In the second act, Rebbeck shows us the genesis of Rostand’s most celebrated work, “Cyrano de Bergerac,” and we even get a fully-staged scene from that play. It’s a colorful digression to be sure, but one that makes a long play, already juggling a lot of themes, even longer and less focused.
Rostand’s wife Rosamund (Ito Aghayere) shows up unexpectedly in the second act and there’s a pretty good confrontation scene, as does Bernhardt’s disapproving but ultimately loving son Maurice (Nick Westrate). But for all its good bits, the play lacks a strong dramatic arc.
Still, there’s real chemistry between McTeer and Harner, the latter a strong asset to the production. Other parts are capably essayed by Brittany Bradford, who plays Ophelia in the production, and Triney Sandoval and Aaron Costa Ganis, who at one point, are seen rehearsing the Rosencrantz and Guildenstern scene with McTeer. One of the most compelling scenes shows the rehearsing of the ghost scene between McTeer and Baker.
McTeer gives a confident, flamboyant, imperious, larger-than-life performance, as you’d expect. She’s no slouch at taking on classic roles (e.g. Mary Stuart in Shiller’s play, Nora in “A Doll’s House”), but there’s nothing particularly Gallic about her assumption of this role, nor was there in Glenda Jackson’s portrayal in the only fair 1979 film, “The Incredible Sarah.” It’s perhaps unreasonable to expect a great English actress to suggest Frenchness, unless perhaps by affecting an accent, but then everyone in the cast would have needed to do so. Still, that might have been the way to go in order to make the whole more authentically persuasive.

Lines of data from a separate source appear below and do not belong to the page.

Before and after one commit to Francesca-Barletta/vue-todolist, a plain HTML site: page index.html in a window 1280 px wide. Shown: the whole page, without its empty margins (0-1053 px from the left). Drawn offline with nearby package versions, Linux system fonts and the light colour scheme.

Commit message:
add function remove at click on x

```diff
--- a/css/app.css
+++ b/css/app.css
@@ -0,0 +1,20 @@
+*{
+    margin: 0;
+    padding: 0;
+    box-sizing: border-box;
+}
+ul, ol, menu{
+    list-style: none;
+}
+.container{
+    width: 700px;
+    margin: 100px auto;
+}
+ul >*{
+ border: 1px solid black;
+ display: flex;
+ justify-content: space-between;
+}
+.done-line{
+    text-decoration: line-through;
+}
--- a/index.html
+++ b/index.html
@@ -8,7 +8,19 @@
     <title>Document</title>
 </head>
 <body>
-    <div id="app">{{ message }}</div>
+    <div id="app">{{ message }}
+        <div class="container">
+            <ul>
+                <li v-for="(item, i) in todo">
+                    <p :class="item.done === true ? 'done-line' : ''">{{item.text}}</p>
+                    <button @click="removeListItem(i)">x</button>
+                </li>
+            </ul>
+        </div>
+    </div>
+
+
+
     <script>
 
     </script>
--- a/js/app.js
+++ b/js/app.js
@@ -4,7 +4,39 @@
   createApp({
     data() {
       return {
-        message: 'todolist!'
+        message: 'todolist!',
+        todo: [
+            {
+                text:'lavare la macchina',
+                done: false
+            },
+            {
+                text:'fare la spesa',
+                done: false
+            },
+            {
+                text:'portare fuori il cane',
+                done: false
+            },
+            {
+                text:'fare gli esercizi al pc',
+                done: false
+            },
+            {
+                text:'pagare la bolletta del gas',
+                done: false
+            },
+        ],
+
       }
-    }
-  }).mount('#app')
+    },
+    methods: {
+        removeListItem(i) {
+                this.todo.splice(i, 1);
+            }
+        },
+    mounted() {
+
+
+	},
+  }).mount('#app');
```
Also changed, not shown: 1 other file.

Rebeck presents her protagonist as a trendsetting naturalistic actress, which is somewhat contrary to the more declamatory style for which Bernhardt was known. Still, we learn Bernhardt felt Hamlet must be played as a ripe 19-year-old youth.
Despite my intense admiration for McTeer, and the promising subject matter, I found the overall tone too jocular, and overly laden with present-day feminist, gender, and sexism jargon, as in tiresome questions about what it means for a woman to play Hamlet. I may be wrong but I don't think historically it was such a big deal for her to be playing Hamlet at the time (any more than it is for Glenda Jackson to take on King Lear as she’ll be doing later this season, or for McTeer to have played Petruchio as she did in the park); Bernhardt played several men's roles in her day. The gambit may raise eyebrows, but not generate outrage.

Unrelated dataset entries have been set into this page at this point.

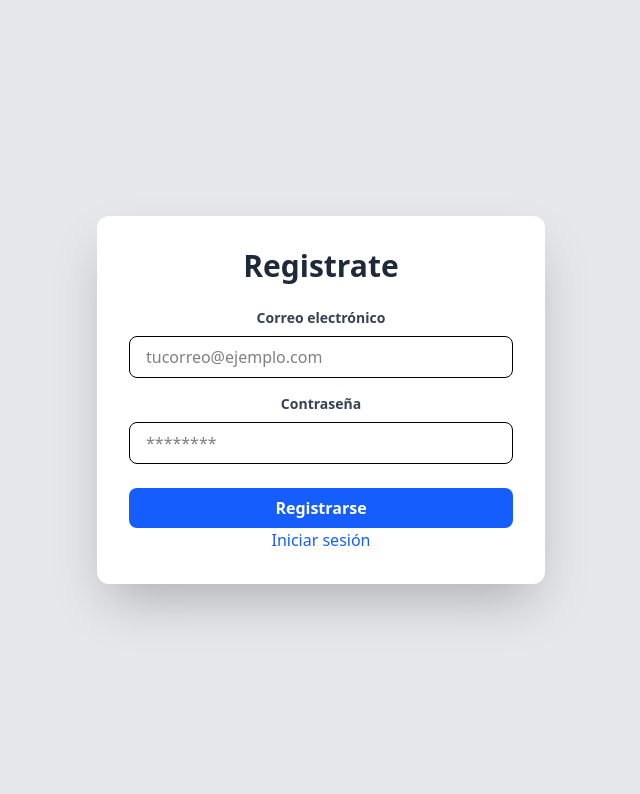
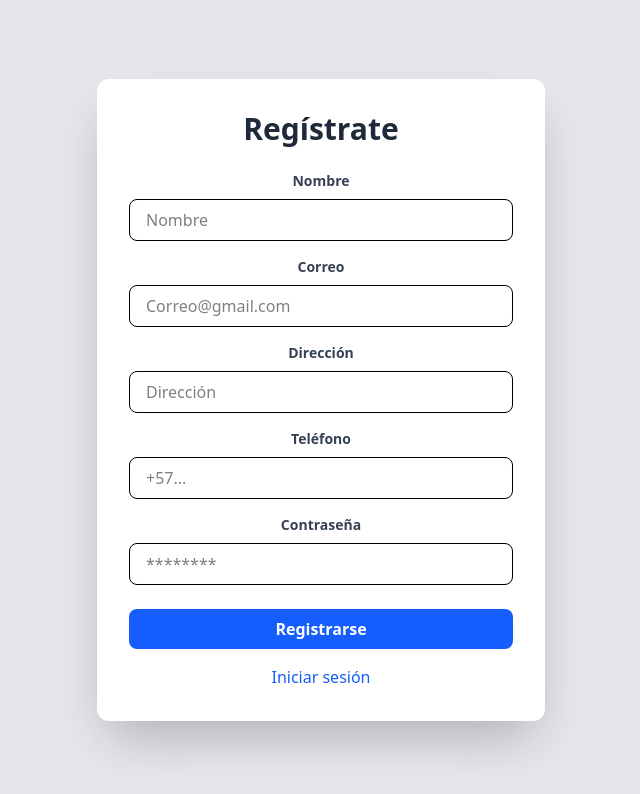
Before and after one commit to JEISON101/GestionEquiposFront, a React (Vite) app: page /register in a window 1280 px wide. Shown: the top 794 px of the page, without its empty margins (319-959 px from the left). Built offline with nearby package versions, Linux system fonts and the light colour scheme.

Commit message:
actualizacion 4 register linea 4 y 5

```diff
--- a/src/pages/Register.tsx
+++ b/src/pages/Register.tsx
@@ -1,53 +1,89 @@
-import { useState } from "react"
-import { useNavigate } from "react-router-dom"
+import { useState } from "react";
+import { useNavigate } from "react-router-dom";
 
+export const Register: React.FC = () => {
+  const navigate = useNavigate();
 
-export const Register:React.FC = () => {
-    const navigate=useNavigate();
+  const [nombre, setNombre] = useState<string>('');
+  const [correo, setCorreo] = useState<string>('');
+  const [direccion, setDireccion] = useState<string>('');
+  const [telefono, setTelefono] = useState<number>();
+  const [contrasena, setContrasena] = useState<string>('');
 
-    const [nombre,setNombre] = useState<string>('');
-    const [correo,setCorreo] = useState<string>('');
-    const [direccion,setDireccion] = useState<string>('');
-    const [telefono,setTelfono] = useState<number>();
-    const [contrasena,setContraena] = useState<string>('');
-
-    const registrar = async (e:React.FormEvent)=>{
+  const registrar = async (e: React.FormEvent) => {
     e.preventDefault();
-        try{
-            const res = await fetch ('http://localhost:3333/register',{
+    try {
+      const res = await fetch('http://localhost:3333/register', {
         method: 'POST',
-                headers:{'Content-Type':'application/json'},
-                body:JSON.stringify({nombre, correo, direccion, telefono, contrasena})
-            })
-            const data =  await res.json();
-            console.log(data.mensaje)
-            if(data.mensaje='USUARIO REGISTRADO EXITOSAMENTE'){
-                localStorage.setItem("correo",correo);
-                localStorage.setItem("auth","true");
+        headers: { 'Content-Type': 'application/json' },
+        body: JSON.stringify({ nombre, correo, direccion, telefono, contrasena })
+      });
+      const data = await res.json();
+      console.log(data);
+      if (data.mensaje === 'USUARIO REGISTRADO EXITOSAMENTE') {
+        localStorage.setItem("correo", correo);
+        localStorage.setItem("auth", "true");
         navigate('/dashboard');
-            }else{
-                alert('Error al registrarse');
+      } else {
+        alert(data.mensaje);
       }
-        }catch(error){
-            alert('Esta mal, en algo... ')
+    } catch (error) {
+      alert('Error en el registro');
     }
   }
 
   return (
     <div className="min-h-screen bg-gray-200 flex items-center justify-center px-4">
       <div className="bg-white p-8 rounded-xl shadow-2xl w-full max-w-md">
-                <h2 className="text-3xl font-bold text-center text-gray-800 mb-6">Registrate</h2>
-
+        <h2 className="text-3xl font-bold text-center text-gray-800 mb-6">
+          Regístrate
+        </h2>
         <form onSubmit={registrar}>
           <div className="mb-4">
             <label className="block text-gray-700 text-sm font-semibold mb-2">
-                            Correo electrónico
+              Nombre
+            </label>
+            <input
+              className="w-full px-4 py-2 border rounded-lg focus:outline-none focus:ring-2 focus:ring-green-200"
+              type="text"
+              onChange={(e) => setNombre(e.target.value)}
+              placeholder="Nombre"
+            />
+          </div>
+
+          <div className="mb-4">
+            <label className="block text-gray-700 text-sm font-semibold mb-2">
+              Correo
             </label>
             <input
               className="w-full px-4 py-2 border rounded-lg focus:outline-none focus:ring-2 focus:ring-green-200"
               type="email"
-                            onChange={(e)=>{(e.target.value)}}
-                            placeholder="tucorreo@ejemplo.com"
+              onChange={(e) => setCorreo(e.target.value)}
+              placeholder="Correo@gmail.com"
+            />
+          </div>
+
+          <div className="mb-4">
+            <label className="block text-gray-700 text-sm font-semibold mb-2">
+              Dirección
+            </label>
+            <input
+              className="w-full px-4 py-2 border rounded-lg focus:outline-none focus:ring-2 focus:ring-green-200"
+              type="text"
+              onChange={(e) => setDireccion(e.target.value)}
+              placeholder="Dirección"
+            />
+          </div>
+
+          <div className="mb-4">
+            <label className="block text-gray-700 text-sm font-semibold mb-2">
+              Teléfono
+            </label>
+            <input
+              className="w-full px-4 py-2 border rounded-lg focus:outline-none focus:ring-2 focus:ring-green-200"
+              type="text"
+              onChange={(e) => setTelefono(parseInt(e.target.value))}
+              placeholder="+57..."
             />
           </div>
 
@@ -58,7 +94,7 @@ export const Register:React.FC = () => {
             <input
               className="w-full px-4 py-2 border rounded-lg focus:outline-none focus:ring-2 focus:ring-green-200"
               type="password"
-                            onChange={(e)=>{(e.target.value)}}
+              onChange={(e) => setContrasena(e.target.value)}
               placeholder="********"
             />
           </div>
@@ -70,8 +106,10 @@ export const Register:React.FC = () => {
             Registrarse
           </button>
         </form>
-                <a href="/" className="text-blue-600">Iniciar sesión</a>
+        <a href="/" className="text-blue-600 mt-4 block text-center">
+          Iniciar sesión
+        </a>
       </div>
     </div>
-  )
+  );
 }
```
Lines whose indentation alone changed are shown as unchanged.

The dynamic between Bernardt and Rostand is intriguing. Beyond their romantic entanglement, he is shown to be frustrated by her demands to adapt Shakespeare’s text. (As we learn, the task was eventually done by other hands.) But, in any case, we never actually get a sense of how this prose “Hamlet” might have sounded, as it would have had to be an English translation of that French text.
Director Moritz von Stuelpnagel handles all the backstage activity with panache (to use a “Cyrano”-inspired word), and is adept at staging the considerable comic elements and snappy one-liners of Rebeck’s script. “A woman who does nothing is nothing. A man who does nothing is Hamlet,” Bernhardt quips at one point.

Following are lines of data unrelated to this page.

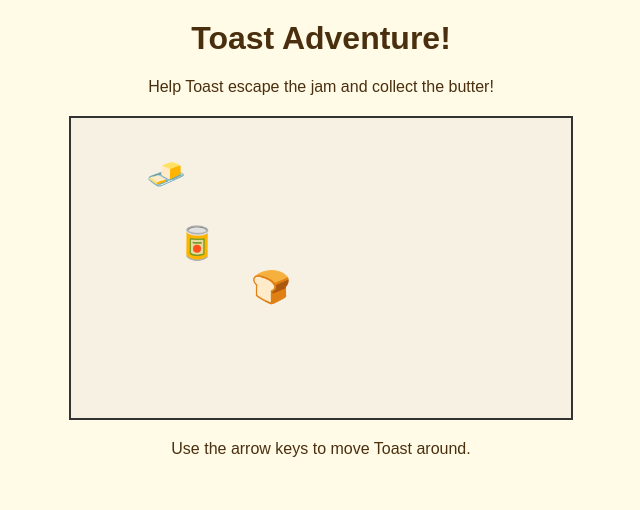
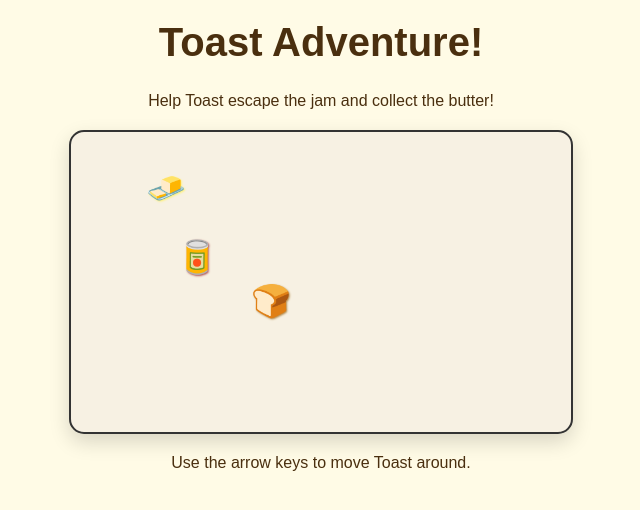
Before and after one commit to Jbot478/Toast-war, a plain HTML site: page index.html in a window 1280 px wide. Shown: the whole page, without its empty margins (319-959 px from the left). Drawn offline with Linux system fonts and the light colour scheme.

Commit message:
Update style.css
Game area bigger (500x300px) with rounded corners and shadow.

Emojis have subtle drop shadows so they stand out.

Butter 🧈 now styled consistently with jam and toast.

Smooth transition effect so movement looks nicer.

```diff
--- a/style.css
+++ b/style.css
@@ -1,30 +1,56 @@
 body {
-  font-family: sans-serif;
+  font-family: 'Segoe UI', sans-serif;
   text-align: center;
-  background-color: #fff8e1;
+  background: linear-gradient(135deg, #fff8e1 0%, #ffe082 100%);
   color: #4a2f0f;
+  margin: 0;
+  padding: 0;
+}
+
+h1 {
+  margin-top: 20px;
+  font-size: 2.5rem;
 }
 
 #game {
   position: relative;
-  width: 400px;
-  height: 200px;
+  width: 500px;
+  height: 300px;
   margin: 20px auto;
-  border: 2px solid #4a2f0f;
-  background-color: #ffecb3;
+  border: 3px solid #4a2f0f;
+  border-radius: 15px;
+  background: linear-gradient(180deg, #fff3e0 0%, #ffecb3 100%);
+  box-shadow: 0 8px 20px rgba(0,0,0,0.15);
   overflow: hidden;
 }
 
+#toast, #monster, #butter {
+  position: absolute;
+  font-size: 2.5rem;
+  user-select: none;
+  transition: transform 0.1s;
+}
+
+/* Optional subtle shadow for the emojis */
 #toast {
-  position: absolute;
   bottom: 10px;
   left: 180px;
-  font-size: 2rem;
+  text-shadow: 1px 1px 2px #b58c4d;
 }
 
 #monster {
-  position: absolute;
   top: 10px;
   left: 50px;
-  font-size: 2rem;
+  text-shadow: 1px 1px 2px #b55858;
 }
+
+#butter {
+  text-shadow: 1px 1px 2px #fff176;
+}
+
+/* Score styling */
+#score {
+  font-size: 1.3rem;
+  font-weight: bold;
+  margin-top: 15px;
+}
```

Beowulf Boritt has designed a cleverly revolving set with morphs from backstage to cafe to Rostand office to Bernhardt dressing room, all atmospherically lighted by Bradley King, Toni-Leslie James’ costumes are richly designed, and Fitz Patton’s original music and sound design add to the rich period ambience.
(American Airlines Theatre on Broadway, 227 West 42nd Street; 212-719-1300, or roundabouttheatre.org; through November 11) Print this post